The uniqueness of the topic. I feel this topic is unique, and just the fact that it was so difficult to get the tribe to agree for us to film their rituals because it's so personal and sacred to the tribe. The topic can speak to various audiences, even if they don't understand it. How we lead audiences through what happened makes it appealing, like they were there with us.

How would you define your unique filmmaking style, and what distinct qualities characterize your film?
My style is cinematic storytelling, but I keep things as real as possible. And I wanted to get to the raw truth, especially in a documentary. I like action and visuals over too much talking. I like to tell the story using these visuals to summarize character, emotion, pain, suffering, relationships, resolution, and character arc. I like using mystery and tension whenever possible. I try to find as many twists and turns as possible, and I love catching my audience off guard. I never want my work to be predictable.

What inspired you to pursue a career in filmmaking?
It's one of the best creative outlets I can use. I can't draw, paint, or even sculpt anything, but when it comes to photography and filmmaking, I can tell stories visually and create my art form. Filmmaking, especially, can open up audiences to the unknown, change how people perceive things, introduce audiences to new stories, tell stories using powerful, meaningful visuals, and leave an impression in people's lives.

Do you have a filmmaker or source of inspiration who has influenced your work?
There are so many incredible directors. My sources of inspiration at the top of the list are Spielberg, Kubrick, Fincher, Zemekis, Hitchcock, Tarantino, Frank Darabont, and James Cameron. All of these directors have one thing in common. They can keep the audience's attention at all times and tell stories cinematically while leaving a lasting impression in people's lives.

Share a couple of your favorite films and what resonates with you about them.
Psycho, The Shining, Catch Me If You Can, Full Metal Jacket, Seven, Back To The Future, What Lies Beneath, Reservoir Dogs, Zodiac, Pulp Fiction, Shawshank Redemption, Terminator 1 & 2.

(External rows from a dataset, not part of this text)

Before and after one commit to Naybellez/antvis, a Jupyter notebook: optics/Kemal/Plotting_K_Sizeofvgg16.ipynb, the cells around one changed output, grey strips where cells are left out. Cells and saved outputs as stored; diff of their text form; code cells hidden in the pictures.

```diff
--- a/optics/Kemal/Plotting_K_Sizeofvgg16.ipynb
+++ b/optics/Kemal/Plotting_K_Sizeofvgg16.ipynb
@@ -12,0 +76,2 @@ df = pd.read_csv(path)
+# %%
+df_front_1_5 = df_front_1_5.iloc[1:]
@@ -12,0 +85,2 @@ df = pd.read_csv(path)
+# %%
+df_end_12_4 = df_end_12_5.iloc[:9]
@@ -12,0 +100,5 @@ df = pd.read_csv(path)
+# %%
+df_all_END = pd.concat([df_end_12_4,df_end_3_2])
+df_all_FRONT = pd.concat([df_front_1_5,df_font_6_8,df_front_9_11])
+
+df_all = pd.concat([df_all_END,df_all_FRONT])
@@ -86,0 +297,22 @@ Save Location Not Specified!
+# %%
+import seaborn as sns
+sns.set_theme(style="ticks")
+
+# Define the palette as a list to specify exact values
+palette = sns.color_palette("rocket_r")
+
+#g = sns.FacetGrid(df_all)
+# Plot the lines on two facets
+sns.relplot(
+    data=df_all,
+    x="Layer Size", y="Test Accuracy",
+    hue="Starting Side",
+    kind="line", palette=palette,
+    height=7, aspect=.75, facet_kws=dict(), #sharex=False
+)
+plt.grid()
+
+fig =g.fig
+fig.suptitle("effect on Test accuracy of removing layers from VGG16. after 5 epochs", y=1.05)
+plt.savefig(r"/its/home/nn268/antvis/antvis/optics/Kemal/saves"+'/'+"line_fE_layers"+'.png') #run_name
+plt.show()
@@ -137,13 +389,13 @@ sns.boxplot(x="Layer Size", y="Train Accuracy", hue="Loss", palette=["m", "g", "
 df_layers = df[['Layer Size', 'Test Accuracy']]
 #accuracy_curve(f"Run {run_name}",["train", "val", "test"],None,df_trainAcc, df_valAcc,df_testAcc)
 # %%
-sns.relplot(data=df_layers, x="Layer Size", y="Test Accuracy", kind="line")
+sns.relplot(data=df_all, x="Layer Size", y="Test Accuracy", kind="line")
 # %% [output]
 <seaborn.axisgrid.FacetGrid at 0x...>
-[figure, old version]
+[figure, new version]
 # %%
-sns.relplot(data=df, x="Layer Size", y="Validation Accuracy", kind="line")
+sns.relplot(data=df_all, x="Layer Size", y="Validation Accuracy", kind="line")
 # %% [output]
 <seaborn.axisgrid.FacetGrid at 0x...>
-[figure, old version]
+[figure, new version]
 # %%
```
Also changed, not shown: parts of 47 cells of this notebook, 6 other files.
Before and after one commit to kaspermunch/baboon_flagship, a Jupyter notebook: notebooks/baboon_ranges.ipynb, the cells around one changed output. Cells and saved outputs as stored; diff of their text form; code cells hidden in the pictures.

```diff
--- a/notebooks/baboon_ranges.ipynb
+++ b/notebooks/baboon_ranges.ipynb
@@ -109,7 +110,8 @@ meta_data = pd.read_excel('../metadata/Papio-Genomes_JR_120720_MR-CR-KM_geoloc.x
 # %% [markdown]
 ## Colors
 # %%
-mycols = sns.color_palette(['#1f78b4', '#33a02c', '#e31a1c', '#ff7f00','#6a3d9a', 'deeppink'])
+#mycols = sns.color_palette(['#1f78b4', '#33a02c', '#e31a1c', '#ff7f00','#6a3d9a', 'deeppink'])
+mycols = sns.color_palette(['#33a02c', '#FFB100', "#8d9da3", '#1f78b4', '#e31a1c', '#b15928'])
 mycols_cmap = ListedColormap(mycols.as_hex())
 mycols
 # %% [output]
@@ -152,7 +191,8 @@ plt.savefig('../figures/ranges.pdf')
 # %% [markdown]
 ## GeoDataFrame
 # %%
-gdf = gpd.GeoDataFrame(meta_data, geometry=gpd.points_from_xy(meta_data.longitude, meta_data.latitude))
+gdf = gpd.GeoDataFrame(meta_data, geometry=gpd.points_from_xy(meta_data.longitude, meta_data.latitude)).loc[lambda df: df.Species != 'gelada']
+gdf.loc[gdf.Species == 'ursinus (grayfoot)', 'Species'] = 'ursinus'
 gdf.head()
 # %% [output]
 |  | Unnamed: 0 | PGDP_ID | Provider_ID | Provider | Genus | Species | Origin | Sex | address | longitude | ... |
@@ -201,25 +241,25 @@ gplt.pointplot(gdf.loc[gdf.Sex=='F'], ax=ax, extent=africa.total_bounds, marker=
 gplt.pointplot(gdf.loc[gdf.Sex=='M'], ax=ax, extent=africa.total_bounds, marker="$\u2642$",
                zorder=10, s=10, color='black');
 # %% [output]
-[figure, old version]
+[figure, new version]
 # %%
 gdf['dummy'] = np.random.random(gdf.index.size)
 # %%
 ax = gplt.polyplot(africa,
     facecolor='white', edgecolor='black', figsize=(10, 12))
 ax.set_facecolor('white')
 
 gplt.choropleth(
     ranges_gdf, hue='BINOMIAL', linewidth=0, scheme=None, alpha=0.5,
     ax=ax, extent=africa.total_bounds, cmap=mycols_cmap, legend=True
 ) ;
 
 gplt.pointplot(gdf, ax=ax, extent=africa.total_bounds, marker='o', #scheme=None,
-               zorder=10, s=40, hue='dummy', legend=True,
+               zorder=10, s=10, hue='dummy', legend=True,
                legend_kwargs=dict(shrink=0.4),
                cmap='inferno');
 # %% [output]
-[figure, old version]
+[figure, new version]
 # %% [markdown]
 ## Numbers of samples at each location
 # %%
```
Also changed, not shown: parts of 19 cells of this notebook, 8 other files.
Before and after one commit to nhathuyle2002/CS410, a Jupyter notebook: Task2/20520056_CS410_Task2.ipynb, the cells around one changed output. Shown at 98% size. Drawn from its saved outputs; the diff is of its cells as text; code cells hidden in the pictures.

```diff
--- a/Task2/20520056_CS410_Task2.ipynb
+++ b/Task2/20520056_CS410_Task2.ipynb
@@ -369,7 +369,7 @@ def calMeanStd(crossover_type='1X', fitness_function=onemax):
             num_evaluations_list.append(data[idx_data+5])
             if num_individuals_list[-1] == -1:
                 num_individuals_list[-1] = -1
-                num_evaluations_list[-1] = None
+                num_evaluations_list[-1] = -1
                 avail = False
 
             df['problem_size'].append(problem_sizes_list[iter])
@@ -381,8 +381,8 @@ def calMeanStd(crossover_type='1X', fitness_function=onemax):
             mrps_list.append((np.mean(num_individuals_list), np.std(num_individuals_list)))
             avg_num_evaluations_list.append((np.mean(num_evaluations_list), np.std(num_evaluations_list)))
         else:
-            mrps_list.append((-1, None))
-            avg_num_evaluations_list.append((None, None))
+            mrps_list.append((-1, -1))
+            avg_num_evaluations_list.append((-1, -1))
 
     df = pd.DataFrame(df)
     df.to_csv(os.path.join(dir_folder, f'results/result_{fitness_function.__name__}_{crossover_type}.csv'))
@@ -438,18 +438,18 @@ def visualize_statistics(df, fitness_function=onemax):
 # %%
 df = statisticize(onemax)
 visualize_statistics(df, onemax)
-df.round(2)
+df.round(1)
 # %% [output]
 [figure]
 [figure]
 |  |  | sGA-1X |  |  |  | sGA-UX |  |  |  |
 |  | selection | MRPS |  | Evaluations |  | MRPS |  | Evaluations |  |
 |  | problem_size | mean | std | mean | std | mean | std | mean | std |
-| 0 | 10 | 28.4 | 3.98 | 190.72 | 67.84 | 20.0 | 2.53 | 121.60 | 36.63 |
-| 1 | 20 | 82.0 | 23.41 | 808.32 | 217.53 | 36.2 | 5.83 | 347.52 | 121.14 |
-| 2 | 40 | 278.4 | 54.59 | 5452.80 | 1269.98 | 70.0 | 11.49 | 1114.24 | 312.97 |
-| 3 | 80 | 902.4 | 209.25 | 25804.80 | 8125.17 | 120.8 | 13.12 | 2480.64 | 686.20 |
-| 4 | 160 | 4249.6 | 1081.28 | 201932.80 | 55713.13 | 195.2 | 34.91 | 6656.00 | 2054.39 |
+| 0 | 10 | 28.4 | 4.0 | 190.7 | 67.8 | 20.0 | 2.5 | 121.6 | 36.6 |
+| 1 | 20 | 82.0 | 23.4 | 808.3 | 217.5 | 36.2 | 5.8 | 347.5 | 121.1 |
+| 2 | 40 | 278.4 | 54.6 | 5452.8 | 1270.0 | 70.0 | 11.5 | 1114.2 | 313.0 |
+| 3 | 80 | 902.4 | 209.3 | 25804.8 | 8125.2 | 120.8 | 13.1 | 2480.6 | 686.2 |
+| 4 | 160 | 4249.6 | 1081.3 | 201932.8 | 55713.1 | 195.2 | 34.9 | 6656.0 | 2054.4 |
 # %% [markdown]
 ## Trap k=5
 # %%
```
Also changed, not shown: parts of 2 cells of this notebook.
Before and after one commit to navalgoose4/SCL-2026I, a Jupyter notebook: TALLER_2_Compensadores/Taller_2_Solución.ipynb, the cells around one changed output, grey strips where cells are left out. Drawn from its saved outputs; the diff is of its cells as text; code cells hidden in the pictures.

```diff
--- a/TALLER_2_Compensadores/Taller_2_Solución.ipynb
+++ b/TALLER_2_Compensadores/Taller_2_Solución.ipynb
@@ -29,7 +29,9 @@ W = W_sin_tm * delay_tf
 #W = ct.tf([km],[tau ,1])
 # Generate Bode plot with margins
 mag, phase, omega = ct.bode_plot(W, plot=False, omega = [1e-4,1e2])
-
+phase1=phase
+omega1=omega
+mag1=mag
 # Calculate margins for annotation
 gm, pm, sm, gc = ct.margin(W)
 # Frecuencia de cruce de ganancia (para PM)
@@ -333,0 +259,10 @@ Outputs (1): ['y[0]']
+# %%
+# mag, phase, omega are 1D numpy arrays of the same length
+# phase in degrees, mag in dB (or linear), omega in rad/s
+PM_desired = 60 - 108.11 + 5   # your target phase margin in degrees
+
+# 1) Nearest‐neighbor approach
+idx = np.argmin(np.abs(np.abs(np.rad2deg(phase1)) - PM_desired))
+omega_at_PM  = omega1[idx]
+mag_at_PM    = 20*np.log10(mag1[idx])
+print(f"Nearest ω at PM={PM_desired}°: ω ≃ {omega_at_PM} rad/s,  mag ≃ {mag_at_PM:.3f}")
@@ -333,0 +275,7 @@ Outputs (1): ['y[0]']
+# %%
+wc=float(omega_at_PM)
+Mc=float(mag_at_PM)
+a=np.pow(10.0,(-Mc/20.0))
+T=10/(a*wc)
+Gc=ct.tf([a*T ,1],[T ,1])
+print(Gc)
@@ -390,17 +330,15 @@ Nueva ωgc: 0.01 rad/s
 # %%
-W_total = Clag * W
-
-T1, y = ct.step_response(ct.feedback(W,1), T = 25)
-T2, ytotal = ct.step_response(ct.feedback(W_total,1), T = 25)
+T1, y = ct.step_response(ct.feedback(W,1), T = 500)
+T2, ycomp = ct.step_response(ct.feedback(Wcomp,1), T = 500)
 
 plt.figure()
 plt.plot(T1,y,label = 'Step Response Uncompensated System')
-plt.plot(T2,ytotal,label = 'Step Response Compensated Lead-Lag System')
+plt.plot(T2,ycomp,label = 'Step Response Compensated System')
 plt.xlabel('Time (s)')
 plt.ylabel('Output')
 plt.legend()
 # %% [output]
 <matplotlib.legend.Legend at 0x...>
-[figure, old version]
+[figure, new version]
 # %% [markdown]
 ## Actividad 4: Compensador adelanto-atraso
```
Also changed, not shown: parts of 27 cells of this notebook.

Where do you typically find inspiration for your film projects?
The uniqueness of the projects. Telling stories no one else has told will resonate with large audiences and age ranges. Being able to tell the story visually is sometimes hard to put into words.